Three Things Peerology Leverages
Peerology leverages three things:
1. Personal experience and expertise.
This is critical because all conference attendees come to an education session with their own knowledge, findings, and experiences about a topic. Acknowledging that our attendees bring something to the table and allowing them to share it with others provides affirmation and motivation, which are necessary for learning to occur.
2. Our intrinsic drive to improve.
Mature adults have an instinctive urge to move forward as well as help others. In peerology, when each person plays the role of both learner and instructor, collaboration multiplies and learning is more likely to occur. Remember, learning is a social process at its basic level and requires some type of feedback. Peerology allows us to give and receive feedback, a critical factor needed to learn and change.

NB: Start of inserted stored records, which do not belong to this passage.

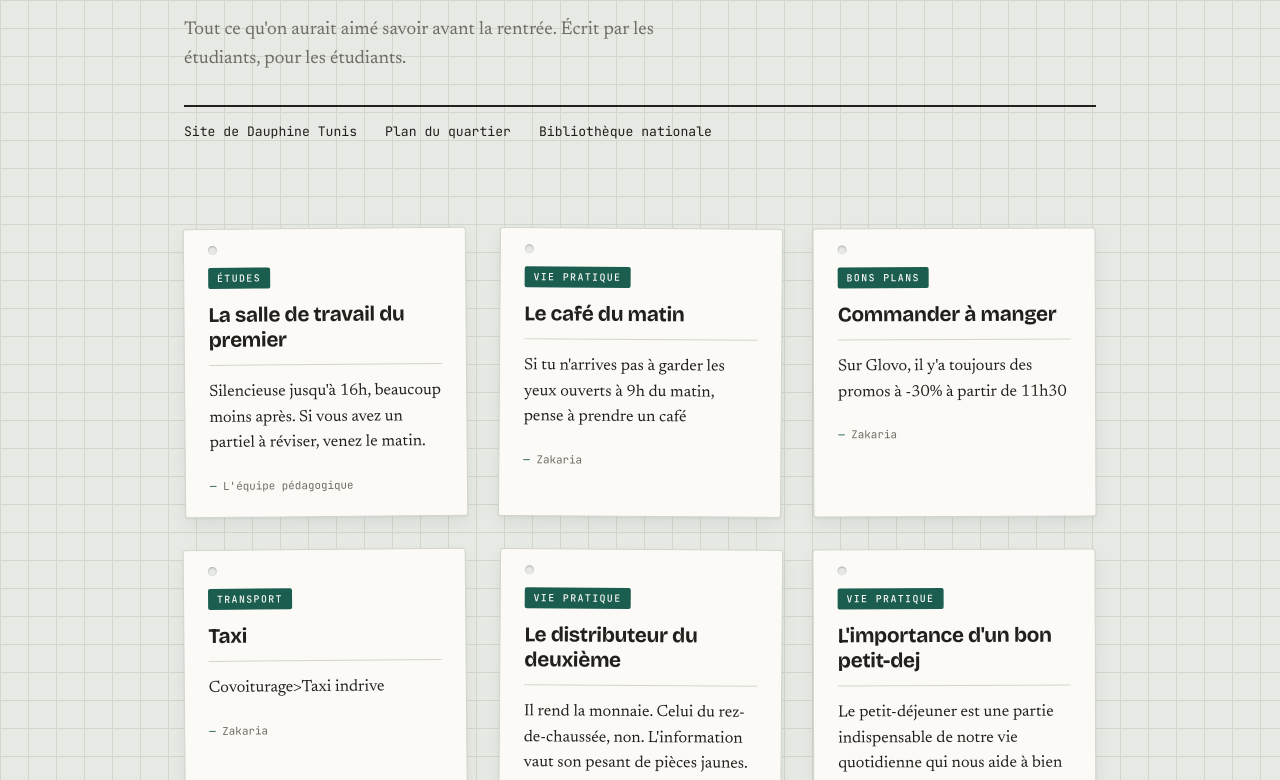
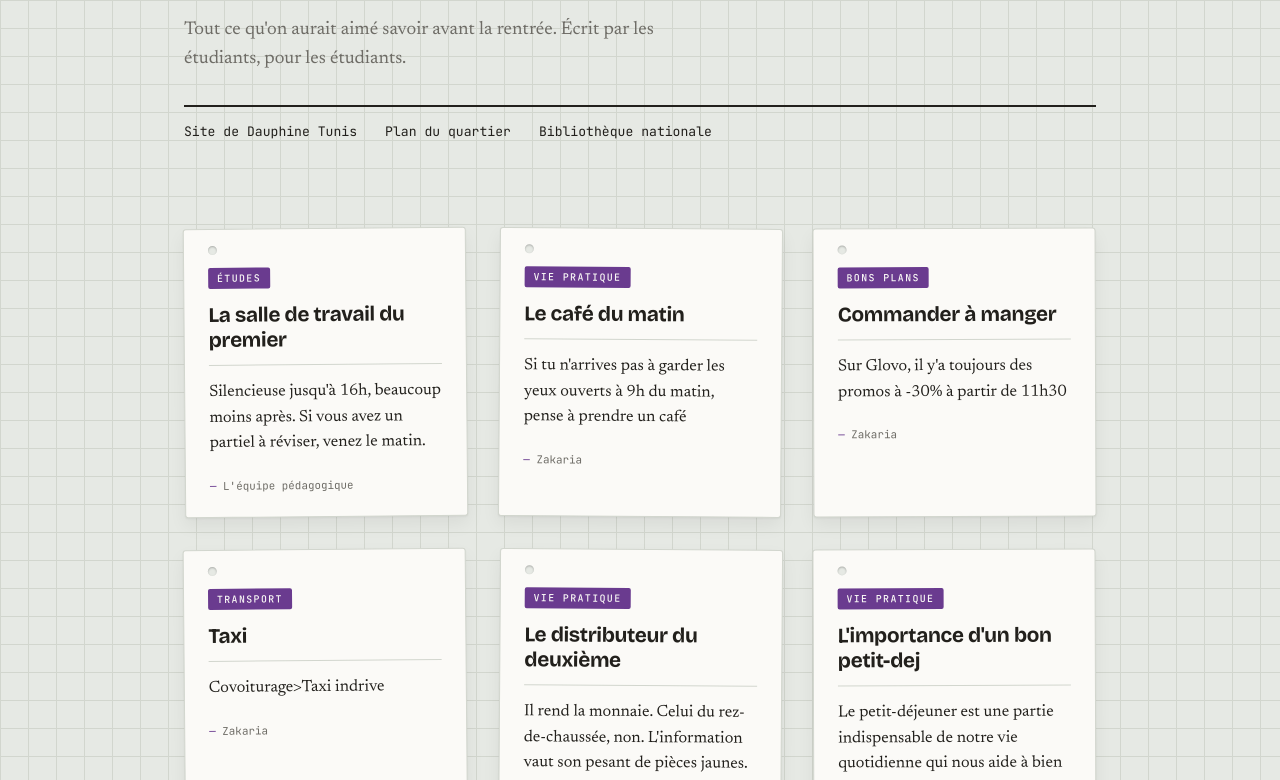
Before and after one commit to Youssef-Abidi175/guide-survie, a plain HTML site: page index.html in a window 1280 px wide. Shown: the part 252-1032 px from the top of the page. Drawn offline with nearby package versions, Linux system fonts and the light colour scheme.

Commit message:
correction d'un mauvais changement de couleur

```diff
--- a/css/style.css
+++ b/css/style.css
@@ -1,7 +1,7 @@
 @import url('https://fonts.googleapis.com/css2?family=Bricolage+Grotesque:opsz,wght@12..96,400..800&family=JetBrains+Mono:wght@400;500&family=Newsreader:opsz,wght@6..72,300..500&display=swap');
 :root {
   --couleur-fond: #E6E9E4;
-  --couleur-accent: #1B5E4F;
+  --couleur-accent: #6A3B8F;
   --couleur-carte: #FBFAF7;
   --couleur-texte: #22201C;
   --couleur-discret: #6E6C66;
```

3. The context.
As adults, we are problem-centric. We are constantly looking for information and solutions to the daily challenges we face. Our mental engagement increases when we are able to apply what our colleagues say worked for them to our own problems.
Peerology is Transformative
A 2001 Harvard School of Education study found that:
- People learn most effectively when they interact with others (peerology) about a specific topic.
- People are more engaged in the topic and their own learning when they are involved in peerology.
- When involved in peerology, people are better prepared for work.
- Those that participated in peerology learned significantly more than those not involved in peerology or learning on their own.
How has your conference used peerology? What is holding you back from implementing peerology?
Adapted from Dave’s Forward Thinking column in PCMA’s Convene. Reprinted with permission of Convene, the magazine of the Professional Convention Management Association. ©2013.
Adrian Segar says
Glad you’re talking this up Dave. I think it’s important for people who agree with this to know about the next step—how to effectively incorporate peerology into their conferences. I just returned from facilitating the 22nd annual edACCESS conference , which has successfully embraced a peer conference model since its inception in 1992.
Slowly but surely participant-driven and participation-rich events are becoming more and more common, spurred by the dissatisfactions you mention. For example, I saw this posted today about better formats for academic conferences:
I’m encouraged that my 2009 book on peer conferences is selling better than ever. But we have a long way to go. Thanks for spreading the word!